→ **Activity**:
The records below should be written out again, exactly.

→ **Given records**:
____
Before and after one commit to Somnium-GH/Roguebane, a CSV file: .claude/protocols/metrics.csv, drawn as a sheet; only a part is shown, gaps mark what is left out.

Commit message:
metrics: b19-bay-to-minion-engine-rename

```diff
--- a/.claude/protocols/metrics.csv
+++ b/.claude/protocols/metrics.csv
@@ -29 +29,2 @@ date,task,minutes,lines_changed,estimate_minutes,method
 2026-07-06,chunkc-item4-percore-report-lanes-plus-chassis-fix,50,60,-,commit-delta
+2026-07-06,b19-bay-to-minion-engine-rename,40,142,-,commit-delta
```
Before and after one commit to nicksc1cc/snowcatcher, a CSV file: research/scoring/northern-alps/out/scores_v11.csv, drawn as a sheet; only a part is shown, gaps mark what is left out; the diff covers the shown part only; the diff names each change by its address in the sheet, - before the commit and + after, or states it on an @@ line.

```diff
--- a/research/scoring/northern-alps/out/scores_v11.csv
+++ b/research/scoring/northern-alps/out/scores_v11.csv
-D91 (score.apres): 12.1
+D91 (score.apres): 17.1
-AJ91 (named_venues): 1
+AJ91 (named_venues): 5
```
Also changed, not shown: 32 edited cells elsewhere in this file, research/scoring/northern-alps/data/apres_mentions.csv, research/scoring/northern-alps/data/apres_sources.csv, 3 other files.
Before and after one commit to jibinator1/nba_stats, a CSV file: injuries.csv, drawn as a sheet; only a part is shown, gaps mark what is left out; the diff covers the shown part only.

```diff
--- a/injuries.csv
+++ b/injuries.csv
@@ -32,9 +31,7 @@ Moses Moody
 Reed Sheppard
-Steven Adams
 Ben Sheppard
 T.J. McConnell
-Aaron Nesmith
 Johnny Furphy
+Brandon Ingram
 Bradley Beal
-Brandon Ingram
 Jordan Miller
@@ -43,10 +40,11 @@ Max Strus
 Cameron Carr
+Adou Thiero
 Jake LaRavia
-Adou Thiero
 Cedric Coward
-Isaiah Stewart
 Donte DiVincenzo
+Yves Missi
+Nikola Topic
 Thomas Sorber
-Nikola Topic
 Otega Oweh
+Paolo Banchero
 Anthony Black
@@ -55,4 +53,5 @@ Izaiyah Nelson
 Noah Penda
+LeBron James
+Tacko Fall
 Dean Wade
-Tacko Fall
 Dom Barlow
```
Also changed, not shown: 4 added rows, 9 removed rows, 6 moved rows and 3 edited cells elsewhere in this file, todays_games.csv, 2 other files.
____
→ **Task output**:
Before and after one commit to Somnium-GH/Roguebane, a CSV file: .claude/protocols/metrics.csv, drawn as a sheet; only a part is shown, gaps mark what is left out.

Commit message:
metrics: b19-bay-to-minion-engine-rename

```diff
--- a/.claude/protocols/metrics.csv
+++ b/.claude/protocols/metrics.csv
@@ -29 +29,2 @@ date,task,minutes,lines_changed,estimate_minutes,method
 2026-07-06,chunkc-item4-percore-report-lanes-plus-chassis-fix,50,60,-,commit-delta
+2026-07-06,b19-bay-to-minion-engine-rename,40,142,-,commit-delta
```
Before and after one commit to nicksc1cc/snowcatcher, a CSV file: research/scoring/northern-alps/out/scores_v11.csv, drawn as a sheet; only a part is shown, gaps mark what is left out; the diff covers the shown part only; the diff names each change by its address in the sheet, - before the commit and + after, or states it on an @@ line.

```diff
--- a/research/scoring/northern-alps/out/scores_v11.csv
+++ b/research/scoring/northern-alps/out/scores_v11.csv
-D91 (score.apres): 12.1
+D91 (score.apres): 17.1
-AJ91 (named_venues): 1
+AJ91 (named_venues): 5
```
Also changed, not shown: 32 edited cells elsewhere in this file, research/scoring/northern-alps/data/apres_mentions.csv, research/scoring/northern-alps/data/apres_sources.csv, 3 other files.
Before and after one commit to jibinator1/nba_stats, a CSV file: injuries.csv, drawn as a sheet; only a part is shown, gaps mark what is left out; the diff covers the shown part only.

```diff
--- a/injuries.csv
+++ b/injuries.csv
@@ -32,9 +31,7 @@ Moses Moody
 Reed Sheppard
-Steven Adams
 Ben Sheppard
 T.J. McConnell
-Aaron Nesmith
 Johnny Furphy
+Brandon Ingram
 Bradley Beal
-Brandon Ingram
 Jordan Miller
@@ -43,10 +40,11 @@ Max Strus
 Cameron Carr
+Adou Thiero
 Jake LaRavia
-Adou Thiero
 Cedric Coward
-Isaiah Stewart
 Donte DiVincenzo
+Yves Missi
+Nikola Topic
 Thomas Sorber
-Nikola Topic
 Otega Oweh
+Paolo Banchero
 Anthony Black
@@ -55,4 +53,5 @@ Izaiyah Nelson
 Noah Penda
+LeBron James
+Tacko Fall
 Dean Wade
-Tacko Fall
 Dom Barlow
```
Also changed, not shown: 4 added rows, 9 removed rows, 6 moved rows and 3 edited cells elsewhere in this file, todays_games.csv, 2 other files.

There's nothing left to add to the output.